Edwina H. Yeung, Ph.D., Pauline Mendola, Ph.D., Rajeshwari Sundaram, Ph.D., Xuehuo Zeng, Ph.D., Weihua Guan, Ph.D., Michael Y. Tsai, Ph.D., Sonia L. Robinson, Ph.D., Judy E. Stern, Ph.D., Akhgar Ghassabian, M.D., Ph.D., David Lawrence, Ph.D., Thomas G. O’Connor, Ph.D., James Segars, M.D., Robert E. Gore-Langton, Ph.D., Erin M. Bell, Ph.D.
To investigate whether deoxyribonucleic acid (DNA) methylation at birth and in childhood differ by conception using assisted reproductive technologies (ART) or ovulation induction compared with those in children conceived without fertility treatment.
Upstate KIDS is a matched exposure cohort which oversampled on newborns conceived by treatment.
New York State (excluding New York City).
This analysis included 855 newborns and 152 children at approximately 9 years of age.
Main Outcome Measure(s)
DNA methylation levels were measured using the Illumina EPIC platform.
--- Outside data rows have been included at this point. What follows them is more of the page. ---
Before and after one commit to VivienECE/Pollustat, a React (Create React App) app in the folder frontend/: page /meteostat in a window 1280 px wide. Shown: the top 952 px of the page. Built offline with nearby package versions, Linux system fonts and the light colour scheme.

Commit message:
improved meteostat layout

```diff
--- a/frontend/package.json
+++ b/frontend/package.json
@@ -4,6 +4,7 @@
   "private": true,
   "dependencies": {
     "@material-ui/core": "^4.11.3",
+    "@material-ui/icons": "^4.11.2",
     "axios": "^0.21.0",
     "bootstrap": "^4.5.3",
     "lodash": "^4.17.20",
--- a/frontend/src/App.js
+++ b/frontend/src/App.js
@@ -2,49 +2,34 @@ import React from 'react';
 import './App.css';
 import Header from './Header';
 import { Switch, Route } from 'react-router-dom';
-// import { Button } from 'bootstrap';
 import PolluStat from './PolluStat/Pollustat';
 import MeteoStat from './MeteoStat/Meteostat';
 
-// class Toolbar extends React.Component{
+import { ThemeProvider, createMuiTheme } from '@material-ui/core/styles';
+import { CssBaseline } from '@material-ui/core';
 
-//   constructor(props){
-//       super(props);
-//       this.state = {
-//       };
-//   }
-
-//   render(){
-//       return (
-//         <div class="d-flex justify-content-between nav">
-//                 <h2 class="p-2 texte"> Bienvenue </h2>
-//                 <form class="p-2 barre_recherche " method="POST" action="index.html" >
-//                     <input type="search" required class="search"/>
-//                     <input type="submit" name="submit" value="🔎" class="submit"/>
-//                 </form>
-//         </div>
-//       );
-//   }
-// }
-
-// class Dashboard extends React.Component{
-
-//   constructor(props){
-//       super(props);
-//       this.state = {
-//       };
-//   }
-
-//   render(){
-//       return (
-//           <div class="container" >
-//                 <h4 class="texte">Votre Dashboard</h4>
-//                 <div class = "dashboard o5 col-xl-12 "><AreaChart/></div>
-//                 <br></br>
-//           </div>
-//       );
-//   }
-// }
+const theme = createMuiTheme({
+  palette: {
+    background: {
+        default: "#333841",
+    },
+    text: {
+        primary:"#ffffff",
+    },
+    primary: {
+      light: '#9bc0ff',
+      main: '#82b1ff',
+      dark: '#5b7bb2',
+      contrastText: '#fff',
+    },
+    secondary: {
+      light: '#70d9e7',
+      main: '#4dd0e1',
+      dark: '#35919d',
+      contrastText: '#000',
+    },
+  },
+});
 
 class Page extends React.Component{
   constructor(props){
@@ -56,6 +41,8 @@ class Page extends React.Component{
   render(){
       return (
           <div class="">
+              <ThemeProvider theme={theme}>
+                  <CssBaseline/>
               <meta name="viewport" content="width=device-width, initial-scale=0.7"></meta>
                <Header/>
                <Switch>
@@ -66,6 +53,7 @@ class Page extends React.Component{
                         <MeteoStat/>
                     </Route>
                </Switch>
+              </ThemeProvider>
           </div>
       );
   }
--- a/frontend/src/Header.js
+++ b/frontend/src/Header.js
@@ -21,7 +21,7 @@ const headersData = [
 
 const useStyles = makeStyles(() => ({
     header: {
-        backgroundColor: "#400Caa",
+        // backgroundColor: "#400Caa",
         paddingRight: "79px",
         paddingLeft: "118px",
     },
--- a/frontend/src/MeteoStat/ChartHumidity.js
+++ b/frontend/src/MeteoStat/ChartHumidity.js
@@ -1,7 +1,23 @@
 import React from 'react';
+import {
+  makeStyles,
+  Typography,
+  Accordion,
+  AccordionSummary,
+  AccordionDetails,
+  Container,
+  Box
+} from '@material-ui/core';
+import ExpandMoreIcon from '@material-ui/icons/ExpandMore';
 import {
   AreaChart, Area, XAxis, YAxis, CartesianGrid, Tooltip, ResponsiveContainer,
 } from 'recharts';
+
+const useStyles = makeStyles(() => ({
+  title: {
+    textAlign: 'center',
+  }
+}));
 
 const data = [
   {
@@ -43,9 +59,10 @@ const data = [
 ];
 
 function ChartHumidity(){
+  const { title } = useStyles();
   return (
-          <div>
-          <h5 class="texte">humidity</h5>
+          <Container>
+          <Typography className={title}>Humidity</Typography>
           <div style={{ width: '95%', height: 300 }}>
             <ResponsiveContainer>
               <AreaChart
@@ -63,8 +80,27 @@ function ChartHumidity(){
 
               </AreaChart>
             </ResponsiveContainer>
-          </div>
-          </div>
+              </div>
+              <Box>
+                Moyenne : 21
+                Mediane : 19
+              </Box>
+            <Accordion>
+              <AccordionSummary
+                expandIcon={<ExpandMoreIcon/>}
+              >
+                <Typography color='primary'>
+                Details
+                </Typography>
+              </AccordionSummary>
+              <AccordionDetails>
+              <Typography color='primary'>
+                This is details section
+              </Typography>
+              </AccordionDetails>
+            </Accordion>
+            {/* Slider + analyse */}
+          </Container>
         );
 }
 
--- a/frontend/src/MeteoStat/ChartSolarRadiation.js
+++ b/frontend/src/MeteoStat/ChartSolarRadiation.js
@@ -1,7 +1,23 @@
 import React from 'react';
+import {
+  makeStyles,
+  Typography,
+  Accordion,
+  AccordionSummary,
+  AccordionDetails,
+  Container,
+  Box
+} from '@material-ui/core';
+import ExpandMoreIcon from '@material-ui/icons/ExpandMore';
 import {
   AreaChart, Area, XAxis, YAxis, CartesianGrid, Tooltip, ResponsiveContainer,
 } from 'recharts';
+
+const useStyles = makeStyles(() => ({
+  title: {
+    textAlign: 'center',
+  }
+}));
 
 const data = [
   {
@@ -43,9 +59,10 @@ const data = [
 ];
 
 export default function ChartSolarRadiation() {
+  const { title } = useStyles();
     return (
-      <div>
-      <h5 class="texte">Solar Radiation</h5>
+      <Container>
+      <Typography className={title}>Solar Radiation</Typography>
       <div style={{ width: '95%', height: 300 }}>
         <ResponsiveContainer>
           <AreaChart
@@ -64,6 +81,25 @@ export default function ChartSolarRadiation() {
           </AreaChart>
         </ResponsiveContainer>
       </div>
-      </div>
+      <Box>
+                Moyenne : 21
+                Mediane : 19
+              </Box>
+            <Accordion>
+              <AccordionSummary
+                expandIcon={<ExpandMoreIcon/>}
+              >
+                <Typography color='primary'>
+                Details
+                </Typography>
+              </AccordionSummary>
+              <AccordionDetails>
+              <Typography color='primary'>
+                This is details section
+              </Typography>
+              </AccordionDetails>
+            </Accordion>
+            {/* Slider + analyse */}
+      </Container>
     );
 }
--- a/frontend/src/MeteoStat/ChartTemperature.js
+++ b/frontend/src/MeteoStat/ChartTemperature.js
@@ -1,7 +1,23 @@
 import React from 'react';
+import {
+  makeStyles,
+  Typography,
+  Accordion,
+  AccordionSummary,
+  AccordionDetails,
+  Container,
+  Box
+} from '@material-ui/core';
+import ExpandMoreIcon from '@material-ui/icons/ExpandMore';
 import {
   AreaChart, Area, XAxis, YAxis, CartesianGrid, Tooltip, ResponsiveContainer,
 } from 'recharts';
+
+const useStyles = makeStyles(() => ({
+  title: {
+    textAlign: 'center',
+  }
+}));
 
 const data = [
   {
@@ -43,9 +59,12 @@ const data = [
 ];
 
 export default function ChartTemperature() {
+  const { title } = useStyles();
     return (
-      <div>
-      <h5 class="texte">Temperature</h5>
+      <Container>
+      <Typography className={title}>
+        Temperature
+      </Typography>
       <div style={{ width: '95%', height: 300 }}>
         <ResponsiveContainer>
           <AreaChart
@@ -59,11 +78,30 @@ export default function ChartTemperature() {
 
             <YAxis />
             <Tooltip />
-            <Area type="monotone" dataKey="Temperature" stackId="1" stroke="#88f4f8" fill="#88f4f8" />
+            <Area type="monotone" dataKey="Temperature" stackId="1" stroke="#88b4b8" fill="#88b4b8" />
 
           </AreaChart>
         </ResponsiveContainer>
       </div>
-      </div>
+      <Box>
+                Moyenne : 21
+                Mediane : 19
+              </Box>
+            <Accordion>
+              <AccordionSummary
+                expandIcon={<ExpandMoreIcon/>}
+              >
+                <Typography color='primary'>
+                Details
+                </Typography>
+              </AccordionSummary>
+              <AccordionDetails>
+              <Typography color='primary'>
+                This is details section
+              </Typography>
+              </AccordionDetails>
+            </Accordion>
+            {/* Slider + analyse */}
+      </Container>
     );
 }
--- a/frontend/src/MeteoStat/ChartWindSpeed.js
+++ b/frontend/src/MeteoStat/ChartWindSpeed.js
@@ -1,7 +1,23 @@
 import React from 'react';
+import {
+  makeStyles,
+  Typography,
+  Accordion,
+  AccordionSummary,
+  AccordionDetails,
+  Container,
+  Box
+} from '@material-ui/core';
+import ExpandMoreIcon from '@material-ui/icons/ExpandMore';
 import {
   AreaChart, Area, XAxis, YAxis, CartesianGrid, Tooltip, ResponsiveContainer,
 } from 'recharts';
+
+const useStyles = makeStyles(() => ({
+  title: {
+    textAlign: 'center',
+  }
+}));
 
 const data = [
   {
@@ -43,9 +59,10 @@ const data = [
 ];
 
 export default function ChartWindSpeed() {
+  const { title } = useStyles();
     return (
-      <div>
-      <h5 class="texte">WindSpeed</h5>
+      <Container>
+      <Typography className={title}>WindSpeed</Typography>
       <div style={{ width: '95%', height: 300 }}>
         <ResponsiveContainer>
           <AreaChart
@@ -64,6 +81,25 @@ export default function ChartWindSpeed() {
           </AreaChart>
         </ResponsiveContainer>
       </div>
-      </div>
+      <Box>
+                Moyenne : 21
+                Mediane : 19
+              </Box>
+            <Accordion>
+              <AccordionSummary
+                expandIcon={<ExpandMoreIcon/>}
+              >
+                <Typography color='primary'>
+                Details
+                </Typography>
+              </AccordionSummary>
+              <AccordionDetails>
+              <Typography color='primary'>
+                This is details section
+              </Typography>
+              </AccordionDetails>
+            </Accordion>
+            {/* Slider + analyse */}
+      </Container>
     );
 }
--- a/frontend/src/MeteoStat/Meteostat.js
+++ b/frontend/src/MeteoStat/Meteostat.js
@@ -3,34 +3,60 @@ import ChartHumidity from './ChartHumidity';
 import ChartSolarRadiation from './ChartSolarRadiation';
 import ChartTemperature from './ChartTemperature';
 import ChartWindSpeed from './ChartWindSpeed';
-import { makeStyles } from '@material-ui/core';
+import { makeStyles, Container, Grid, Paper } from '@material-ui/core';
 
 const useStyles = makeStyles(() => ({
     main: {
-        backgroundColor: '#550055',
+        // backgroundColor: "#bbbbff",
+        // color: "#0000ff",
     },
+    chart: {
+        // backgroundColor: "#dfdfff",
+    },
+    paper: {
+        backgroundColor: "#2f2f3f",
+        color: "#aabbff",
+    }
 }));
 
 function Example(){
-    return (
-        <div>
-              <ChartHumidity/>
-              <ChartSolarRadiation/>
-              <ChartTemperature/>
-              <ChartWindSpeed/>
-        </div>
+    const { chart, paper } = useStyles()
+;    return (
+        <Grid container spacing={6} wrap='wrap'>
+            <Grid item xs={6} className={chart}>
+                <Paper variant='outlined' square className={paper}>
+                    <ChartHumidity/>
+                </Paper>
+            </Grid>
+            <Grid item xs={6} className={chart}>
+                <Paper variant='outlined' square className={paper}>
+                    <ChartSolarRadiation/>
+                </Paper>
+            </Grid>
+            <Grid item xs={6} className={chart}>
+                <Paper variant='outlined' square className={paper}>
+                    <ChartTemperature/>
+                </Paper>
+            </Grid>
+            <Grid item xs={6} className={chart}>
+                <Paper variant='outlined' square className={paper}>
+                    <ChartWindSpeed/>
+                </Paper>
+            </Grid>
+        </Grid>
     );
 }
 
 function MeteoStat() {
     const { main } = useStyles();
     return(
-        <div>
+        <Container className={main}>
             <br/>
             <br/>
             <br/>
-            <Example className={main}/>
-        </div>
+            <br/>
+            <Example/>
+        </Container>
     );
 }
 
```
Single CpG and regional analyses at imprinting genes were conducted.
Compared to no fertility treatment, ART was associated with lower mean DNA methylation levels at birth in 11 CpGs (located in/near SYCE1, SPRN, KIAA2013, MYO1D, GET1/WRB-SH4BGR, IGF1R, SORD, NECAB3/ACTL10, and GET1) and higher mean methylation level in 1 CpG (KLK4; all false discovery rate P<.05). The strongest association (cg17676129) was located at SYCE1, which codes for a synaptonemal complex that plays a role in meiosis and therefore infertility. This CpG remained associated with newborn hypomethylation when the analysis was limited to those conceived with ICSI, but this may be because of underlying male infertility. In addition, nine regions in maternally imprinted genes (IGF1R, PPIEL, SVOPL GNAS, L3MBTL, BLCAP, HYMAI/PLAGL1, SNU13, and MEST) were observed to have decreased mean DNA methylation levels among newborns conceived by ART. In childhood, hypomethylation of the maternally imprinted gene, GNAS, persisted. No CpGs or regions were associated with ovulation induction.
ART but not ovulation induction was associated with hypomethylation at birth, but only one difference at an imprinting region appeared to persist in childhood.